How to Settle Your Motorcycle Accident Claim
Frequently, riders ask me about settling their own claims following a motorcycle accident. After all, they reason, it wasn’t my fault and I’m not looking for blood. Won’t the insurance company want to settle my case?
Unfortunately, insurance companies have focused only on quarterly results for so many years, that they have forgotten completely about their purpose. They now act as though the premiums are theirs to invest, and anyone making a claim is a criminal, to be treated like one.
If this sounds harsh, I am working on a case where a car decided to make a u-turn, cutting across several lanes, and hitting a motorcycle rider from the side. The rider had no warning, and hit his head so hard he can’t remember the accident.
He has $27,000 in medical bills so far, his bike was totalled, and he lost a lot of gear. In addition, he has a few thousand dollars in wage loss.
The car that hit him only had $50,000 in insurance coverage, through Geico insurance company.
This last week, two appellate courts in California cleared up the law regarding compensation for medical bills, and reaffirmed that your damages are calculated based on what you were billed, even if the treating physician or hospital accepted a reduced amount from the health insurance carrier. [I don’t want to get technical here, but California has a “collateral source rule” that prevents the negligent driver from getting credit for insurance benefits you paid for].
Geico’S wonderful fair and considered offer? $17,000. They based their evaluation on reduced medical bills, in violation of the law. They didn’t offer anything for the motorcycle and property damage (no explanation – your guess is as good as mine).
Realize, I have already filed a lawsuit, as I do regularly. They can’t be thinking the case will go away – it is already in court. No, I am not leaving out something that explains this behavior.
Geico simply has a set up that encourages this kind of nonsense. They simply want to hold on to the money for a while longer. Geico has “house counsel”, meaning that they use attorneys who are their employees. Because they are not paying a real law firm, they figure it costs less to stall on payment.

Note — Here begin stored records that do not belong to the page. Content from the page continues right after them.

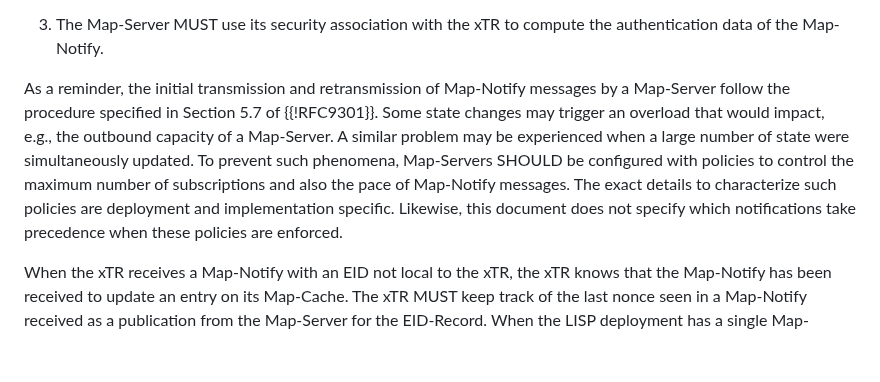
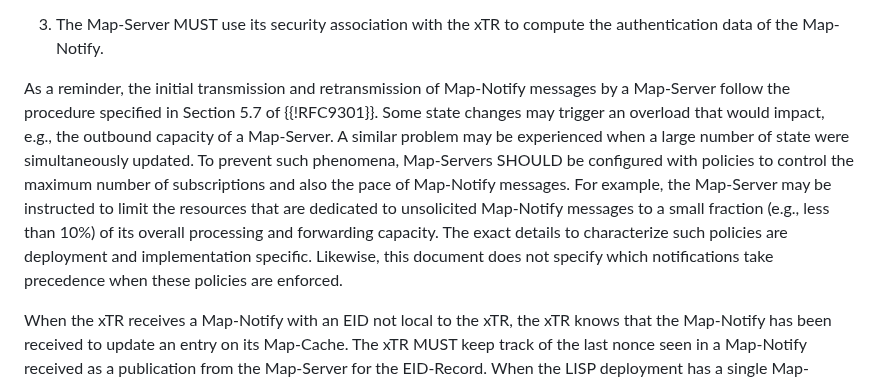
Before and after one commit to boucadair/draft-ietf-lisp-pubsub, a Markdown page: draft-ietf-lisp-pubsub.md, the part around the change. Rendered like a GitHub page; blank space fills up the shorter version.

Commit message:
small fraction

```diff
--- a/draft-ietf-lisp-pubsub.md
+++ b/draft-ietf-lisp-pubsub.md
@@ -329,7 +329,7 @@ The following is added to the Map-Request message defined in Section 5.2 of {{!R
    1.  The Map-Server MUST use its security association with the xTR to
         compute the authentication data of the Map-Notify.
 
-As a reminder, the initial transmission and retransmission of Map-Notify messages by a Map-Server follow the procedure specified in Section 5.7 of {{!RFC9301}}. Some state changes may trigger an overload that would impact, e.g., the outbound capacity of a Map-Server. A similar problem may be experienced when a large number of state were simultaneously updated. To prevent such phenomena, Map-Servers SHOULD be configured with policies to control the maximum number of subscriptions and also the pace of Map-Notify messages. The exact details to characterize such policies are deployment and implementation specific. Likewise, this document does not specify which notifications take precedence when these policies are enforced.
+As a reminder, the initial transmission and retransmission of Map-Notify messages by a Map-Server follow the procedure specified in Section 5.7 of {{!RFC9301}}. Some state changes may trigger an overload that would impact, e.g., the outbound capacity of a Map-Server. A similar problem may be experienced when a large number of state were simultaneously updated. To prevent such phenomena, Map-Servers SHOULD be configured with policies to control the maximum number of subscriptions and also the pace of Map-Notify messages. For example, the Map-Server may be instructed to limit the resources that are dedicated to unsolicited Map-Notify messages to a small fraction (e.g., less than 10%) of its overall processing and forwarding capacity. The exact details to characterize such policies are deployment and implementation specific. Likewise, this document does not specify which notifications take precedence when these policies are enforced.
 
    When the xTR receives a Map-Notify with an EID not local to the xTR,
    the xTR knows that the Map-Notify has been received to update an
```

Will this eventually work out for my client? I could almost guarantee that it will. Will it take longer. Again, yes, it will.
What’s my point? If I sometimes get this kind of response, even after filing suit, what will you get without a lawyer?

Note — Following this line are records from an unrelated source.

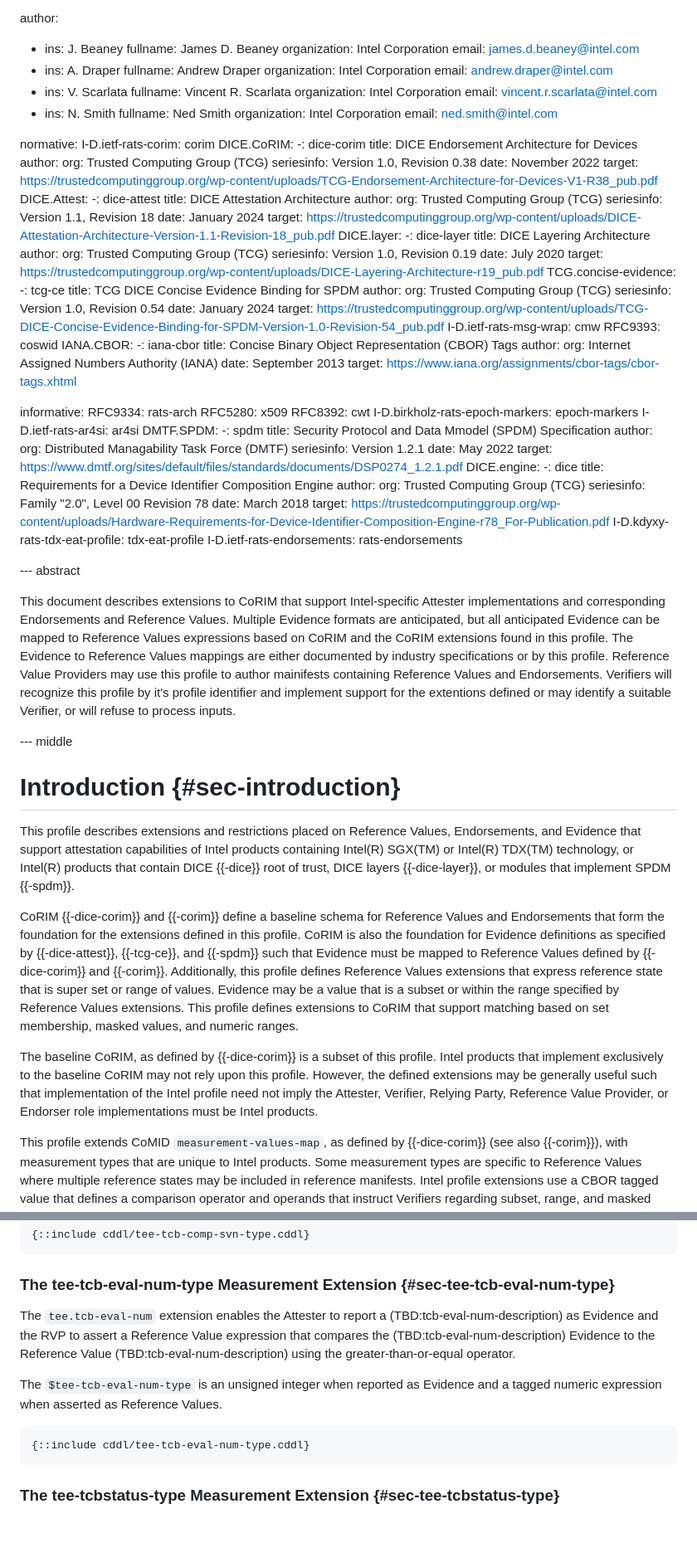
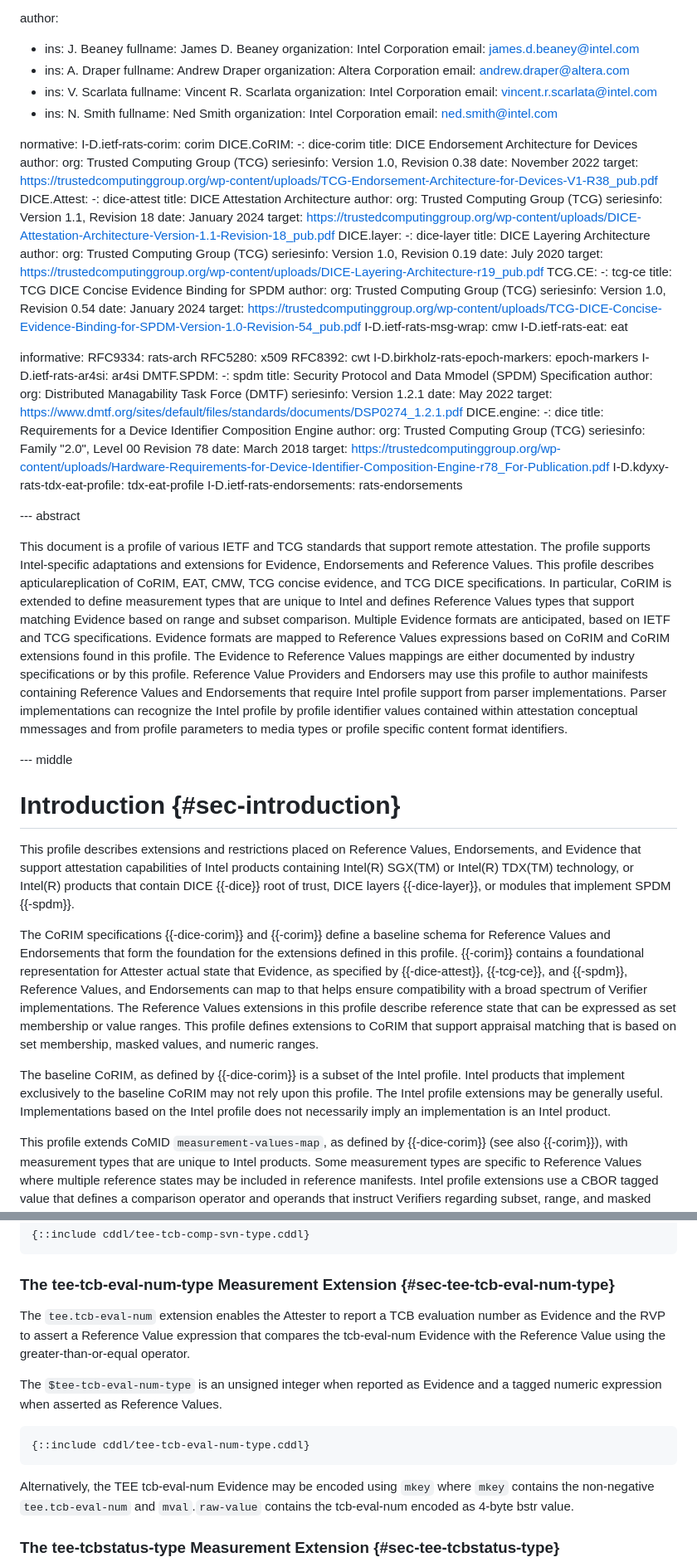
Before and after one commit to nedmsmith/draft-cds-rats-intel-corim-profile, a Markdown page: draft-cds-rats-intel-corim-profile.md, 2 parts joined by grey strips. Shown at 83% size. Drawn GitHub-style; blank space fills up the shorter version.

```diff
--- a/draft-cds-rats-intel-corim-profile.md
+++ b/draft-cds-rats-intel-corim-profile.md
@@ -42,8 +42,8 @@ author:
   email: james.d.beaney@intel.com
 - ins: A. Draper
   fullname: Andrew Draper
-  organization: Intel Corporation
-  email: andrew.draper@intel.com
+  organization: Altera Corporation
+  email: andrew.draper@altera.com
 - ins: V. Scarlata
   fullname: Vincent R. Scarlata
   organization: Intel Corporation
@@ -79,7 +79,7 @@ normative:
     seriesinfo: Version 1.0, Revision 0.19
     date: July 2020
     target: https://trustedcomputinggroup.org/wp-content/uploads/DICE-Layering-Architecture-r19_pub.pdf
-  TCG.concise-evidence:
+  TCG.CE:
     -: tcg-ce
     title: TCG DICE Concise Evidence Binding for SPDM
     author:
@@ -88,14 +88,7 @@ normative:
     date: January 2024
     target: https://trustedcomputinggroup.org/wp-content/uploads/TCG-DICE-Concise-Evidence-Binding-for-SPDM-Version-1.0-Revision-54_pub.pdf
   I-D.ietf-rats-msg-wrap: cmw
-  RFC9393: coswid
-  IANA.CBOR:
-   -: iana-cbor
-   title: Concise Binary Object Representation (CBOR) Tags
-   author:
-     org: Internet Assigned Numbers Authority (IANA)
-   date: September 2013
-   target: https://www.iana.org/assignments/cbor-tags/cbor-tags.xhtml
+  I-D.ietf-rats-eat: eat
 
 informative:
   RFC9334: rats-arch
@@ -124,11 +117,15 @@ informative:
 
 --- abstract
 
-This document describes extensions to CoRIM that support Intel-specific Attester implementations and corresponding Endorsements and Reference Values.
-Multiple Evidence formats are anticipated, but all anticipated Evidence can be mapped to Reference Values expressions based on CoRIM and the CoRIM extensions found in this profile.
+This document is a profile of various IETF and TCG standards that support remote attestation.
+The profile supports Intel-specific adaptations and extensions for Evidence, Endorsements and Reference Values.
+This profile describes apticulareplication of CoRIM, EAT, CMW, TCG concise evidence, and TCG DICE specifications.
+In particular, CoRIM is extended to define measurement types that are unique to Intel and defines Reference Values types that support matching Evidence based on range and subset comparison.
+Multiple Evidence formats are anticipated, based on IETF and TCG specifications.
+Evidence formats are mapped to Reference Values expressions based on CoRIM and CoRIM extensions found in this profile.
 The Evidence to Reference Values mappings are either documented by industry specifications or by this profile.
-Reference Value Providers may use this profile to author mainifests containing Reference Values and Endorsements.
-Verifiers will recognize this profile by it's profile identifier and implement support for the extentions defined or may identify a suitable Verifier, or will refuse to process inputs.
+Reference Value Providers and Endorsers may use this profile to author mainifests containing Reference Values and Endorsements that require Intel profile support from parser implementations.
+Parser implementations can recognize the Intel profile by profile identifier values contained within attestation conceptual mmessages and from profile parameters to media types or profile specific content format identifiers.
 
 --- middle
 
@@ -138,16 +135,15 @@ This profile describes extensions and restrictions placed on Reference Values, E
 that support attestation capabilities of Intel products containing Intel(R) SGX(TM) or Intel(R) TDX(TM) technology, or Intel(R) products that contain
 DICE {{-dice}} root of trust, DICE layers {{-dice-layer}}, or modules that implement SPDM {{-spdm}}.
 
-CoRIM {{-dice-corim}} and {{-corim}} define a baseline schema for Reference Values and Endorsements that form the foundation for the extensions defined in this profile.
-CoRIM is also the foundation for Evidence definitions as specified by {{-dice-attest}}, {{-tcg-ce}}, and {{-spdm}} such that Evidence must be mapped to Reference Values defined by {{-dice-corim}} and {{-corim}}.
-Additionally, this profile defines Reference Values extensions that express reference state that is super set or range of values.
-Evidence may be a value that is a subset or within the range specified by Reference Values extensions.
-This profile defines extensions to CoRIM that support matching based on set membership, masked values, and numeric ranges.
+The CoRIM specifications {{-dice-corim}} and {{-corim}} define a baseline schema for Reference Values and Endorsements that form the foundation for the extensions defined in this profile.
+{{-corim}} contains a foundational representation for Attester actual state that Evidence, as specified by {{-dice-attest}}, {{-tcg-ce}}, and {{-spdm}}, Reference Values, and Endorsements can map to that helps ensure compatibility with a broad spectrum of Verifier implementations.
+The Reference Values extensions in this profile describe reference state that can be expressed as set membership or value ranges.
+This profile defines extensions to CoRIM that support appraisal matching that is based on set membership, masked values, and numeric ranges.
 
-The baseline CoRIM, as defined by {{-dice-corim}} is a subset of this profile.
+The baseline CoRIM, as defined by {{-dice-corim}} is a subset of the Intel profile.
 Intel products that implement exclusively to the baseline CoRIM may not rely upon this profile.
-However, the defined extensions may be generally useful such that implementation of the Intel profile need not imply the
-Attester, Verifier, Relying Party, Reference Value Provider, or Endorser role implementations must be Intel products.
+The Intel profile extensions may be generally useful.
+Implementations based on the Intel profile does not necessarily imply an implementation is an Intel product.
 
 This profile extends CoMID `measurement-values-map`, as defined by {{-dice-corim}} (see also {{-corim}}), with measurement types that are unique to Intel products.
 Some measurement types are specific to Reference Values where multiple reference states may be included in reference manifests.
@@ -758,16 +860,15 @@ The array of SVN Evidence is accepted.
 
 ### The tee-tcb-eval-num-type Measurement Extension {#sec-tee-tcb-eval-num-type}
 
-The `tee.tcb-eval-num` extension enables the Attester to report a (TBD:tcb-eval-num-description)
-as Evidence and the RVP to assert a Reference Value expression that compares the (TBD:tcb-eval-num-description) Evidence
-to the Reference Value (TBD:tcb-eval-num-description) using the greater-than-or-equal operator.
+The `tee.tcb-eval-num` extension enables the Attester to report a TCB evaluation number as Evidence and the RVP to assert a Reference Value expression that compares the tcb-eval-num Evidence with the Reference Value using the greater-than-or-equal operator.
 
-The `$tee-tcb-eval-num-type` is an unsigned integer when reported as Evidence and a tagged numeric expression when
-asserted as Reference Values.
+The `$tee-tcb-eval-num-type` is an unsigned integer when reported as Evidence and a tagged numeric expression when asserted as Reference Values.
 
 ~~~ cddl
 {::include cddl/tee-tcb-eval-num-type.cddl}
 ~~~
+
+Alternatively, the TEE tcb-eval-num Evidence may be encoded using `mkey` where `mkey` contains the non-negative `tee.tcb-eval-num` and `mval`.`raw-value` contains the tcb-eval-num encoded as 4-byte bstr value.
 
 ### The tee-tcbstatus-type Measurement Extension {#sec-tee-tcbstatus-type}
 
```
Also changed, not shown: other parts of draft-cds-rats-intel-corim-profile.md (+127 -76 lines).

The insurance companies love it when you try to settle yourself. They live for the added delay.